The Auction that Started the Antique Trades
As the Industrial Revolution progressed, many English Peerage estates found themselves in financial difficulty. The fastest way for an estate to raise cash was by selling off their vast collections of art, jewelry, and furniture.
In 1870, the 7th Duke of Marlborough began to sell off his family assets. Unentailed real estate and personal property were sold, including the famous Marlborough gems. When the amount raised wasn’t enough to cover his debts, the Duke petitioned Parliament to break the estate’s entail and allow liquidation of the estate. English inheritance law required that estates follow a strict method of passing on property, called an entail. Any change in the law required an act of Parliament. Passage of the Blenheim Settled Estates Act of 1880 enabled the Duke to call an auctioneer and arrange for the liquidation of the estate.
The Marlborough auction began on Saturday June 26 1886, and was conducted by the firm of Christie, Manson and Wood (today’s “Christie’s) at their London sale rooms. The Marlborough sale ran off-and-on for several weeks. Lots offered were furnishings, porcelain, rugs, silver, and household goods; plus art and sculptures by Rubens, Van Dyck, Raphael, Rembrandt, and others. A catalog of the first day’s sale can be seen at https://archive.org/details/catalogueofcolle00marliala
The Duke’s descendants – Sir Winston Churchill and Lady Diana Spencer (Princess Di) could claim kinship to His Lordship, but didn’t inherit any money.
The Marlborough auction was certainly the most important auction of its time, but is it a fair assessment to use it as the start date for the antique trades? In my opinion, it makes as much sense to ascribe June 1886 as the start date for the antique business as it does to ascribe July 4, 1776 as the date of American Independence. Certainly there had been skirmishes with the British before July of 1776 – most notably the battles at Concord, Lexington, and the Boston Tea Party – but in spite of those early skirmishes we lay claim to the date of July 4, 1776 as the start of our independence.
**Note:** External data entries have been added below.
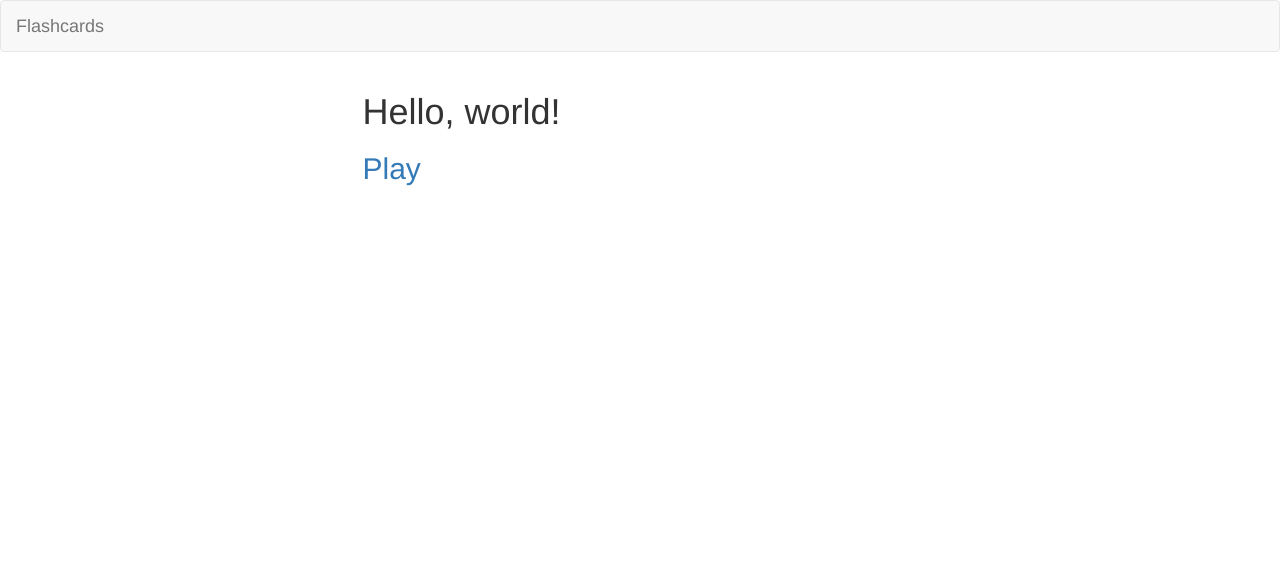
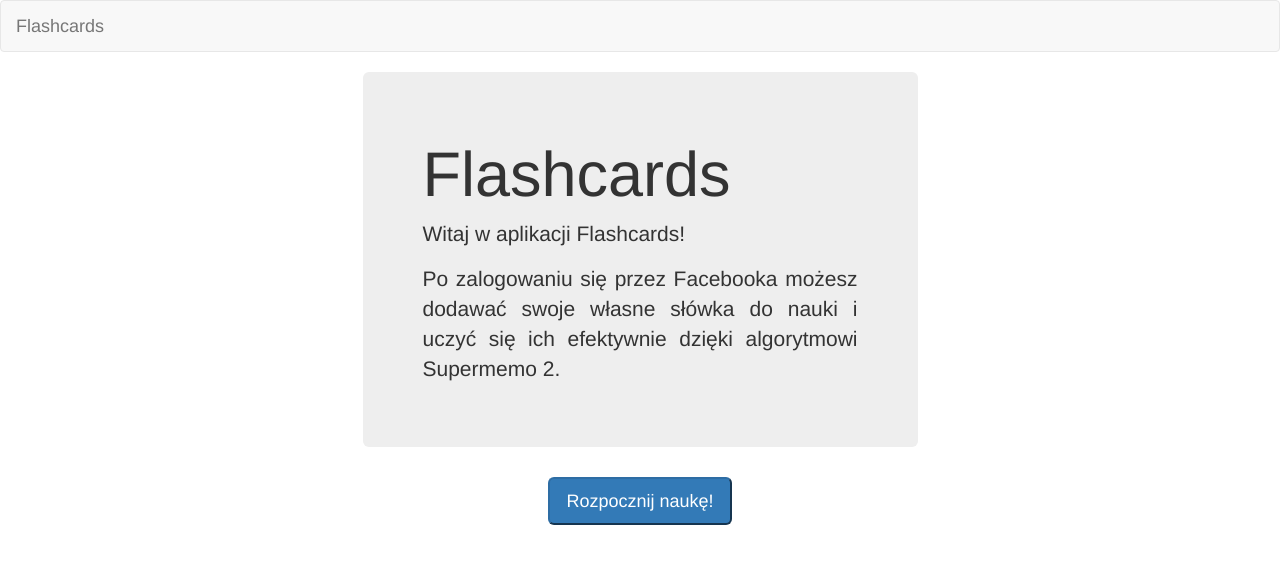
Before and after one commit to barmac/Flashcards, a Django app: template flashcards/main/templates/main/index.html in a window 1280 px wide. Shown: the top 564 px of the page. Run offline with Django 3.2, Linux system fonts and the light colour scheme; the template is opened without the code that fills it, so the values that code supplies are empty; some libraries are stand-ins or nearby versions.

Commit message:
Add styling

```diff
--- a/flashcards/main/models.py
+++ b/flashcards/main/models.py
@@ -4,8 +4,8 @@
 
 # Create your models here.
 class Flashcard(models.Model):
-    question = models.CharField(max_length=128)
-    answer = models.CharField(max_length=128)
+    question = models.CharField(max_length=256)
+    answer = models.CharField(max_length=256)
     repeat = models.DateField(default=now)
     repeated = models.BooleanField(default=False)
     interval = models.IntegerField(default=1)
--- a/flashcards/main/static/main/js/play.js
+++ b/flashcards/main/static/main/js/play.js
@@ -8,5 +8,4 @@
         $(this).parent().parent().find('[hidden]').show();
         $(this).hide();
     });
-    $('')
 });
--- a/flashcards/main/templates/main/base.html
+++ b/flashcards/main/templates/main/base.html
@@ -11,7 +11,7 @@
 <nav class="navbar navbar-default">
   <div class="container-fluid">
     <div class="navbar-header">
-      <a class="navbar-brand" href="/">Flashcards</a>
+        <a href="/" class="navbar-brand">Flashcards</a>
     </div>
   </div>
 </nav>
--- a/flashcards/main/templates/main/index.html
+++ b/flashcards/main/templates/main/index.html
@@ -1,10 +1,18 @@
 {% extends 'main/base.html' %}
 
 {% block content %}
-<h1>
-    Hello, world!
-</h1>
-<h2>
-    <a href="/play">Play</a>
-</h2>
+    <div class="jumbotron">
+        <h1>
+            Flashcards
+        </h1>
+        <p>
+            Witaj w aplikacji Flashcards!
+        </p>
+        <p class="text-justify">
+            Po zalogowaniu się przez Facebooka możesz dodawać swoje własne słówka do nauki i uczyć się ich efektywnie dzięki algorytmowi Supermemo 2.
+        </p>
+    </div>
+    <div class="text-center">
+        <a href="/play"><button class="btn-lg btn-primary">Rozpocznij naukę!</button></a>
+    </div>
 {% endblock %}
```
Also changed, not shown: flashcards/main/views.py (+5 -3 lines).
Similarly, there was antique buying and selling going on before June 1886. But the Duke of Marlborough’s auction was the watershed event that brought the antiques trade into general awareness. After that date, antiques were no longer the exclusive province of the gentry.